_WORK REQUEST_: Your answer should hold each line of the material that contains the word "color".
(GIVEN DATA)
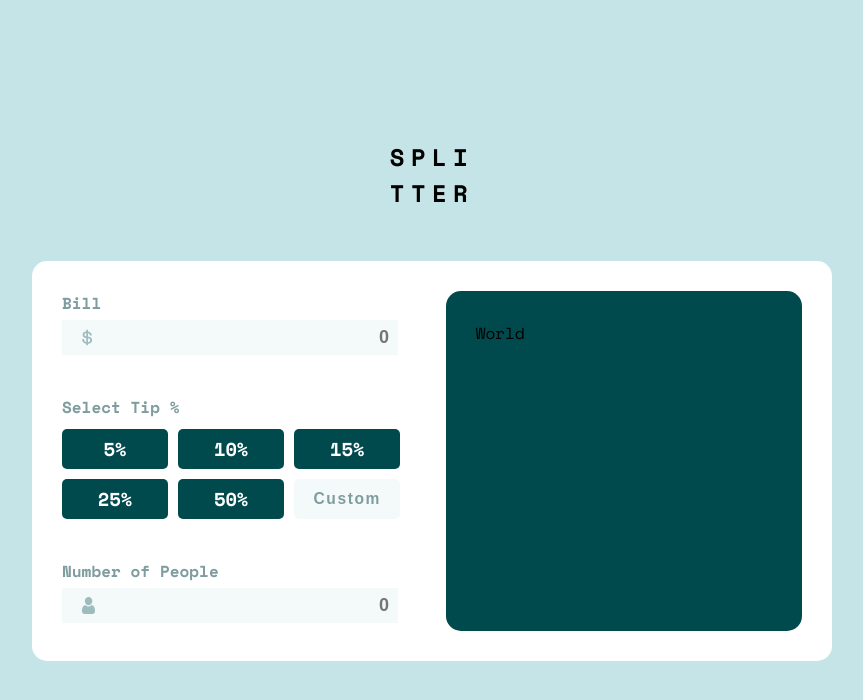
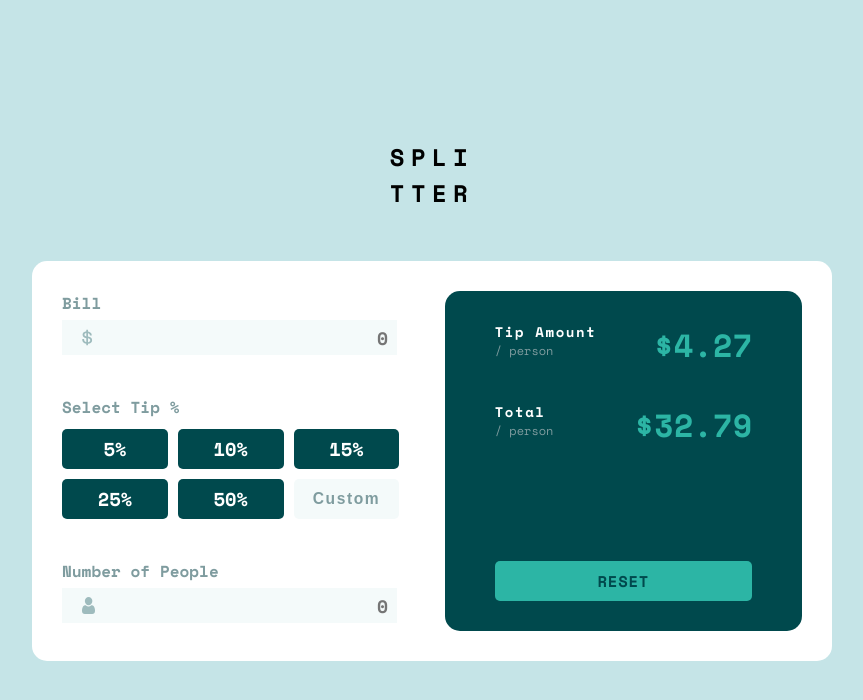
Before and after one commit to OthankQ/tip_splitter, a Next.js app: page / in a window 1280 px wide. Shown: the top 700 px of the page, without its empty margins (208-1071 px from the left). Built offline with nearby package versions, Linux system fonts and the light colour scheme.

Commit message:
add content to right-container with styling and placeholder

```diff
--- a/components/InputBar.tsx
+++ b/components/InputBar.tsx
@@ -22,8 +22,9 @@ const StyledDiv = styled.div`
     background-color: hsl(189, 41%, 97%);
     text-align: right;
     font-size: 18px;
-    font-weight: 800;
+    font-weight: bold;
     color: hsl(183, 100%, 15%);
+    font-family: 'Space Mono', monospace;
 
     :focus {
       outline: none;
--- a/components/MainContainer.tsx
+++ b/components/MainContainer.tsx
@@ -3,6 +3,7 @@ import styled from 'styled-components';
 
 import { Input } from './Input';
 import { TipButtoncluster } from './TipButtonCluster';
+import { ResultDisplay } from './ResultDisplay';
 
 import dollarSign from '../public/images/icon-dollar.svg';
 import personIcon from '../public/images/icon-person.svg';
@@ -37,7 +38,24 @@ const StyledDiv = styled.div`
     width: 50%;
     background-color: hsl(183, 100%, 15%);
     border-radius: 15px;
-    padding: 30px;
+    padding: 30px 50px;
+    display: flex;
+    flex-direction: column;
+    justify-content: space-between;
+  }
+
+  .reset-btn {
+    width: 100%;
+    height: 40px;
+    border-radius: 5px;
+    background-color: hsl(173, 61%, 44%);
+    color: hsl(183, 100%, 15%);
+    border: none;
+
+    h3 {
+      font-family: 'Space Mono', monospace;
+      letter-spacing: 0.05rem;
+    }
   }
 `;
 
@@ -53,7 +71,17 @@ export class MainContainer extends React.Component {
           </div>
           <Input label="Number of People" icon={personIcon} />
         </div>
-        <div className="right-container">World</div>
+        <div className="right-container">
+          <div className="top-content">
+            <ResultDisplay label="Tip Amount" result={4.27} />
+            <ResultDisplay label="Total" result={32.79} />
+          </div>
+          <div className="bottom-content">
+            <button className="reset-btn">
+              <h3>RESET</h3>
+            </button>
+          </div>
+        </div>
       </StyledDiv>
     );
   }
--- /dev/null
+++ b/components/ResultDisplay.tsx
@@ -0,0 +1,50 @@
+import React from 'react';
+import styled from 'styled-components';
+
+const StyledDiv = styled.div`
+  display: flex;
+  width: 100%;
+  height: 80px;
+  color: white;
+  justify-content: space-between;
+
+  h3 {
+    font-size: 14px;
+    letter-spacing: 0.1rem;
+  }
+
+  p {
+    font-size: 12px;
+    color: hsl(184, 14%, 56%);
+  }
+
+  h1 {
+    color: hsl(173, 61%, 44%);
+  }
+`;
+
+type ResultDisplayProps = {
+  result: number;
+  label: string;
+};
+
+export class ResultDisplay extends React.Component<ResultDisplayProps, {}> {
+  constructor(props: ResultDisplayProps) {
+    super(props);
+  }
+
+  render() {
+    const { result, label } = this.props;
+    return (
+      <StyledDiv>
+        <div className="text-content">
+          <h3>{label}</h3>
+          <p>/ person</p>
+        </div>
+        <div className="number-content">
+          <h1>${result}</h1>
+        </div>
+      </StyledDiv>
+    );
+  }
+}
```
(End GIVEN DATA)
_EXPECTED ANSWER_:
     background-color: hsl(189, 41%, 97%);
     color: hsl(183, 100%, 15%);
     background-color: hsl(183, 100%, 15%);
+    background-color: hsl(173, 61%, 44%);
+    color: hsl(183, 100%, 15%);
+  color: white;
+    color: hsl(184, 14%, 56%);
+    color: hsl(173, 61%, 44%);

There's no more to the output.